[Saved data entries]
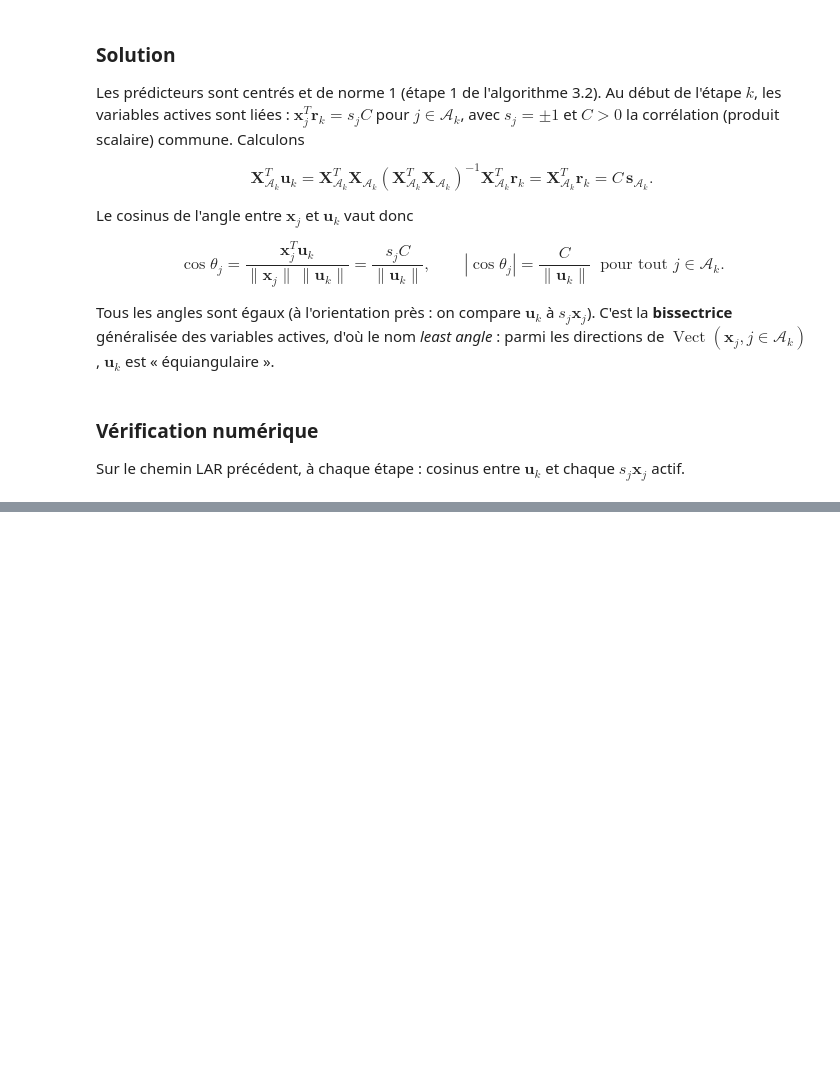
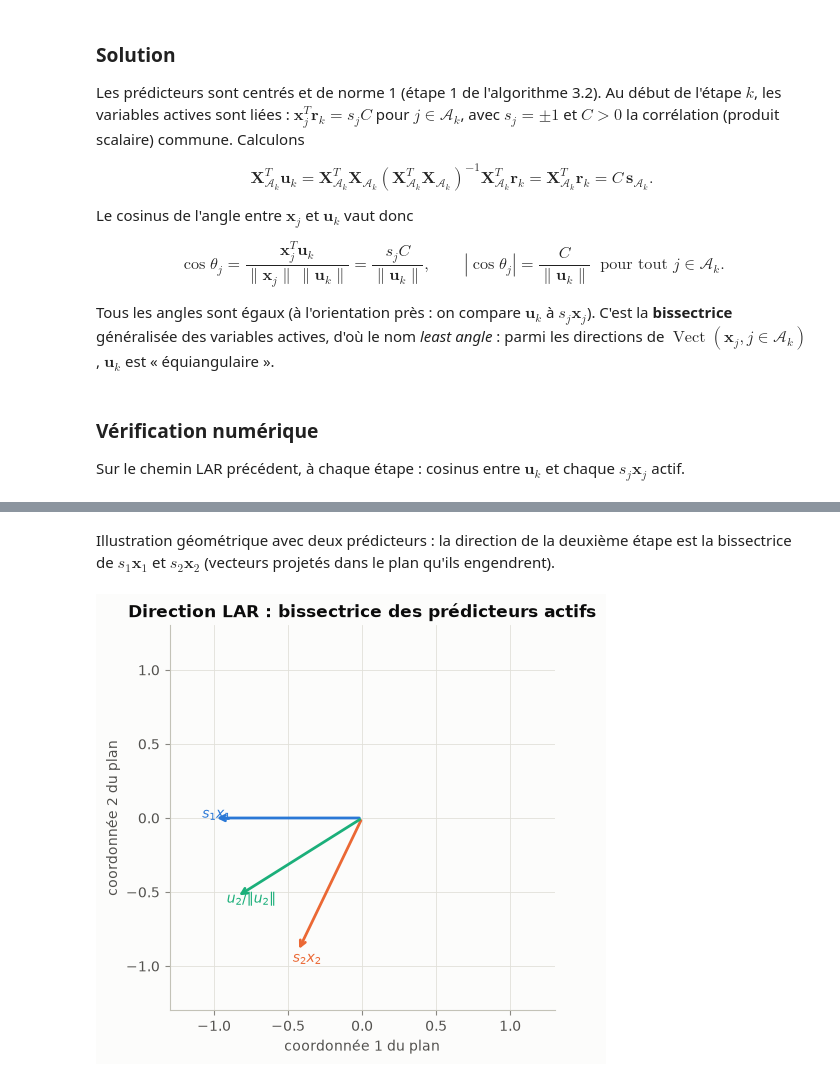
Before and after one commit to gwils28/Elements_of_Statistical_Learning__ByTheBook, a Jupyter notebook: notebooks/ch03_regression_lineaire/ch03_exercices_21-25.ipynb, the cells around one changed output, grey strips where cells are left out. Cells and saved outputs as stored; diff of their text form; code cells hidden in the pictures; blank space fills up the shorter version.

Commit message:
Ex. 3.24 : simulation
- Ex. 3.24 : simulation
- Ex. 3.24 : commentaire
- Ex. 3.24 : graphique

```diff
--- a/notebooks/ch03_regression_lineaire/ch03_exercices_21-25.ipynb
+++ b/notebooks/ch03_regression_lineaire/ch03_exercices_21-25.ipynb
@@ -491,3 +495,14 @@ parmi les directions de $\operatorname{Vect}(\mathbf x_j, j\in\mathcal A_k)$, $\
 ### Vérification numérique
 
 Sur le chemin LAR précédent, à chaque étape : cosinus entre $\mathbf u_k$ et chaque $s_j\mathbf x_j$ actif.
+# %%
+coefs = path["coefs"]
+active = [path["events"][0][1]]
+for k in range(coefs.shape[1] - 1):
+    r = y_lar - X_lar @ coefs[:, k]
+    u = X_lar @ (coefs[:, k + 1] - coefs[:, k])        # proportionnel à u_k
+    sgn = np.sign(X_lar[:, active].T @ r)
+    cosines = sgn * (X_lar[:, active].T @ u) / np.linalg.norm(u)
+    print(f"étape {k + 1} : actives = {[j + 1 for j in active]}, cosinus = {np.round(cosines, 4)}")
+    if k < len(path["events"]) - 1:
+        active = active + [path["events"][k + 1][1]]
@@ -493,0 +516,34 @@ Sur le chemin LAR précédent, à chaque étape : cosinus entre $\mathbf u_k$ et
+# %% [markdown]
+Illustration géométrique avec deux prédicteurs : la direction de la deuxième étape est la
+bissectrice de $s_1\mathbf x_1$ et $s_2\mathbf x_2$ (vecteurs projetés dans le plan qu'ils engendrent).
+# %%
+rng = np.random.RandomState(3)
+x1, x2 = rng.randn(50), rng.randn(50)
+x2 = 0.5 * x1 + x2
+X2 = np.column_stack([x1, x2])
+y2 = X2 @ np.array([1.0, 0.7]) + 0.5 * rng.randn(50)
+X2, _, _, _ = rc.standardize(X2, unit_norm=True)
+y2 -= y2.mean()
+pth2 = rc.lars(X2, y2)
+Qb = np.linalg.qr(X2)[0]                     # base orthonormée du plan
+P = lambda v: Qb.T @ v                       # coordonnées dans le plan
+r1 = y2 - X2 @ pth2["coefs"][:, 1]
+u2 = X2 @ (pth2["coefs"][:, 2] - pth2["coefs"][:, 1])
+s12 = np.sign(X2.T @ r1)
+fig, ax = plt.subplots(figsize=(6, 5))
+for j, col in zip(range(2), [BLUE, ORANGE]):
+    v = P(s12[j] * X2[:, j])
+    ax.annotate("", xy=v, xytext=(0, 0), arrowprops=dict(arrowstyle="->", color=col, lw=2))
+    ax.text(*(1.08 * v), fr"$s_{j + 1}x_{j + 1}$", color=col)
+vu = P(u2) / np.linalg.norm(u2)
+ax.annotate("", xy=vu, xytext=(0, 0), arrowprops=dict(arrowstyle="->", color=COLORS[2], lw=2))
+ax.text(*(1.08 * vu), r"$u_2/\|u_2\|$", color=COLORS[2])
+ax.set_xlim(-1.3, 1.3)
+ax.set_ylim(-1.3, 1.3)
+ax.set_aspect("equal")
+ax.set_xlabel("coordonnée 1 du plan")
+ax.set_ylabel("coordonnée 2 du plan")
+ax.set_title("Direction LAR : bissectrice des prédicteurs actifs")
+plt.show()
+# %% [output]
+[figure, added]
```
Also changed, not shown: parts of 3 cells of this notebook.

### Task details
Where in the entries above does the word "coefs" appear? Copy each line that has it.

### Task answer
+coefs = path["coefs"]
+for k in range(coefs.shape[1] - 1):
+    r = y_lar - X_lar @ coefs[:, k]
+    u = X_lar @ (coefs[:, k + 1] - coefs[:, k])        # proportionnel à u_k
+r1 = y2 - X2 @ pth2["coefs"][:, 1]
+u2 = X2 @ (pth2["coefs"][:, 2] - pth2["coefs"][:, 1])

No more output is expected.